◆ **ABOUT THIS EXERCISE**:
The data below should be restated word for word, pictures omitted.

Start of DATASET

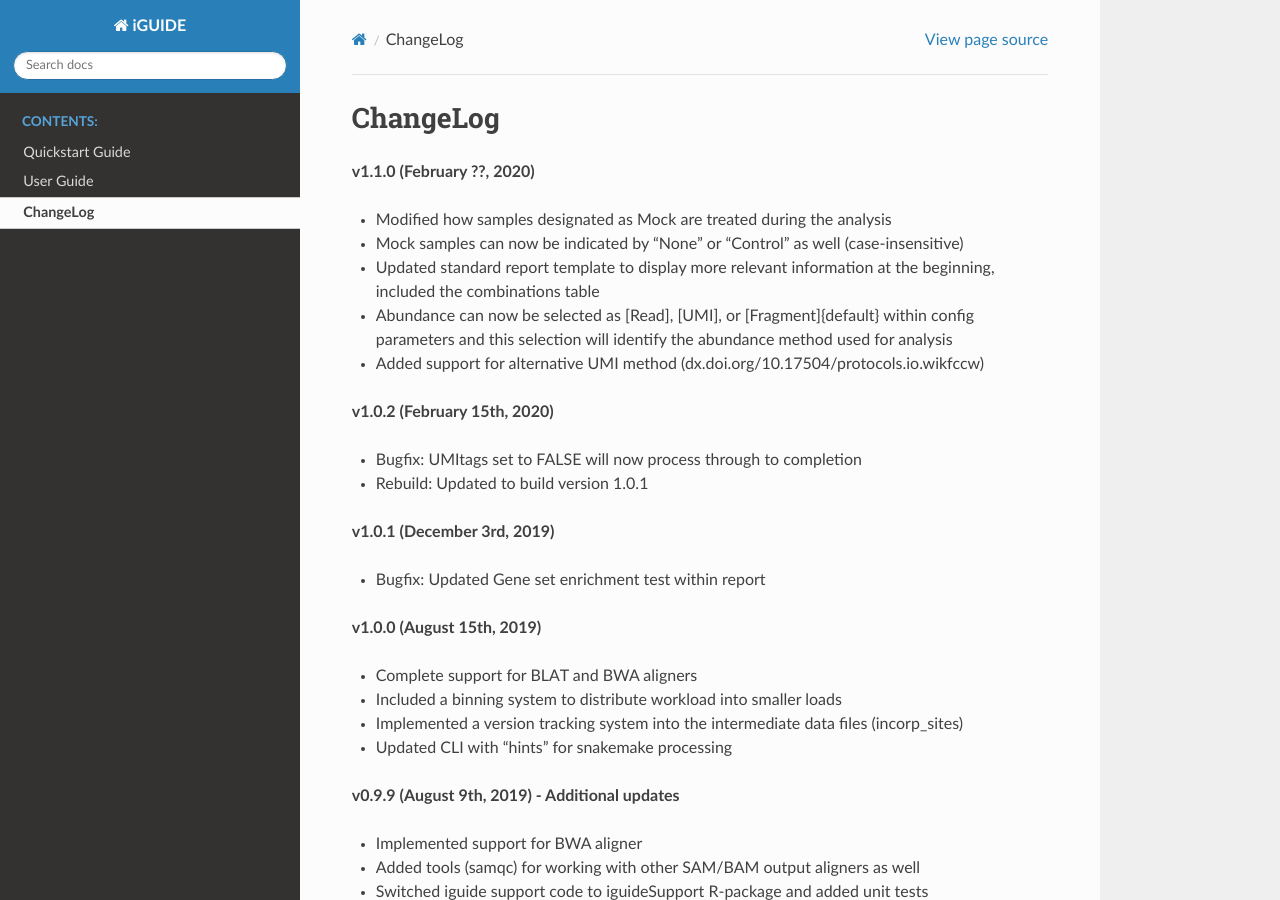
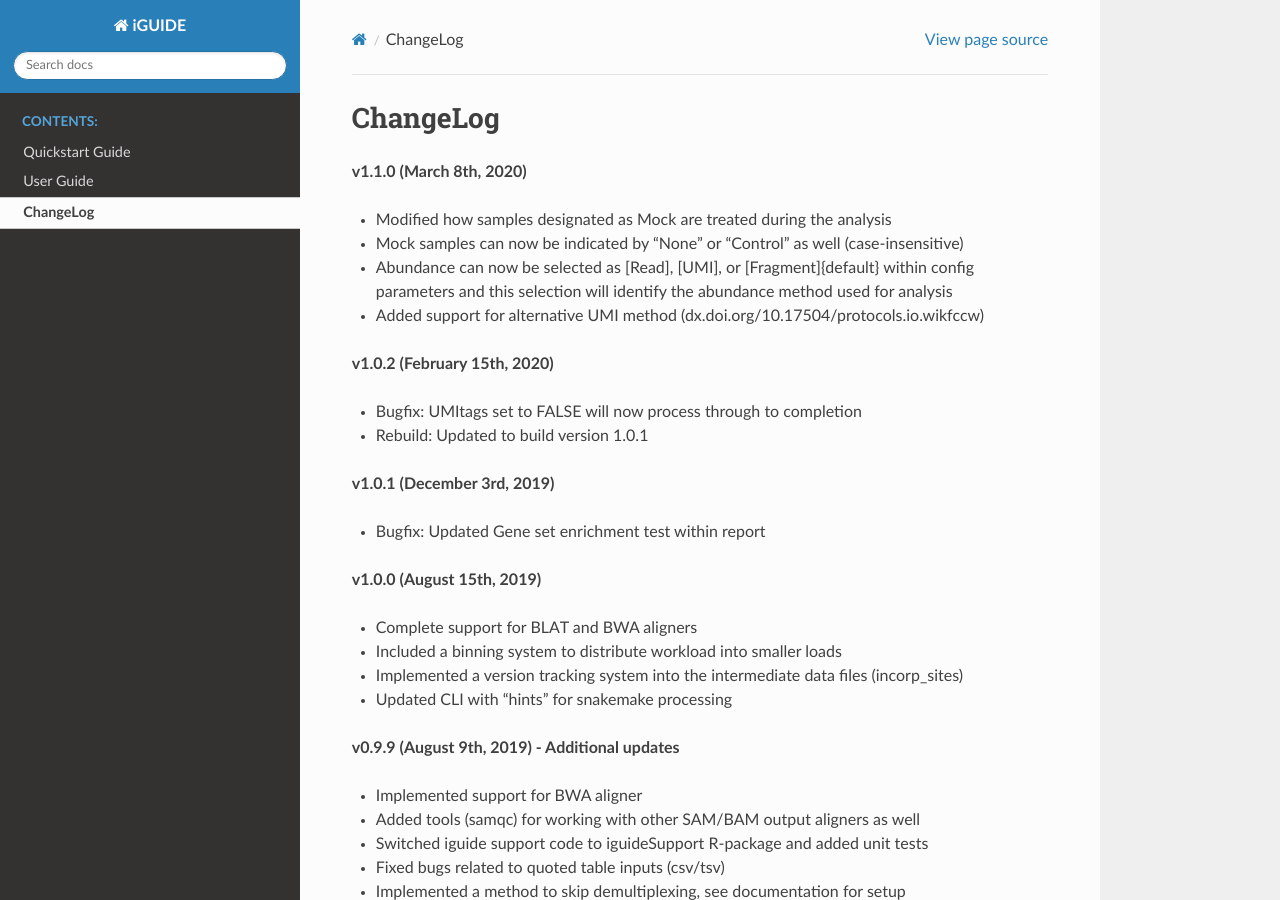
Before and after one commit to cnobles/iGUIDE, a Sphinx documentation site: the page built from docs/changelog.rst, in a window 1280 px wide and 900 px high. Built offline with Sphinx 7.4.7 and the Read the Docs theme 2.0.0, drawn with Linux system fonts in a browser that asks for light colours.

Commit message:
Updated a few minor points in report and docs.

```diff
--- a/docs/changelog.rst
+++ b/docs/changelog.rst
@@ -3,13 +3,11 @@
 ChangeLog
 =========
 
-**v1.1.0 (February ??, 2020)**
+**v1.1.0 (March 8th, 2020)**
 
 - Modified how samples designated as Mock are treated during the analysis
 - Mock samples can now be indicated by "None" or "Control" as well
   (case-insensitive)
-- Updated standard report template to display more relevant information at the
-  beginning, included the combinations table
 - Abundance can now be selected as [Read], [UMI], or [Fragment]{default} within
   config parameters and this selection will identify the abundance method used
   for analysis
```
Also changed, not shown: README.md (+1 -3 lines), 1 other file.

End of DATASET

◆ **WRITTEN SOLUTION**:
Before and after one commit to cnobles/iGUIDE, a Sphinx documentation site: the page built from docs/changelog.rst, in a window 1280 px wide and 900 px high. Built offline with Sphinx 7.4.7 and the Read the Docs theme 2.0.0, drawn with Linux system fonts in a browser that asks for light colours.

Commit message:
Updated a few minor points in report and docs.

```diff
--- a/docs/changelog.rst
+++ b/docs/changelog.rst
@@ -3,13 +3,11 @@
 ChangeLog
 =========
 
-**v1.1.0 (February ??, 2020)**
+**v1.1.0 (March 8th, 2020)**
 
 - Modified how samples designated as Mock are treated during the analysis
 - Mock samples can now be indicated by "None" or "Control" as well
   (case-insensitive)
-- Updated standard report template to display more relevant information at the
-  beginning, included the combinations table
 - Abundance can now be selected as [Read], [UMI], or [Fragment]{default} within
   config parameters and this selection will identify the abundance method used
   for analysis
```
Also changed, not shown: README.md (+1 -3 lines), 1 other file.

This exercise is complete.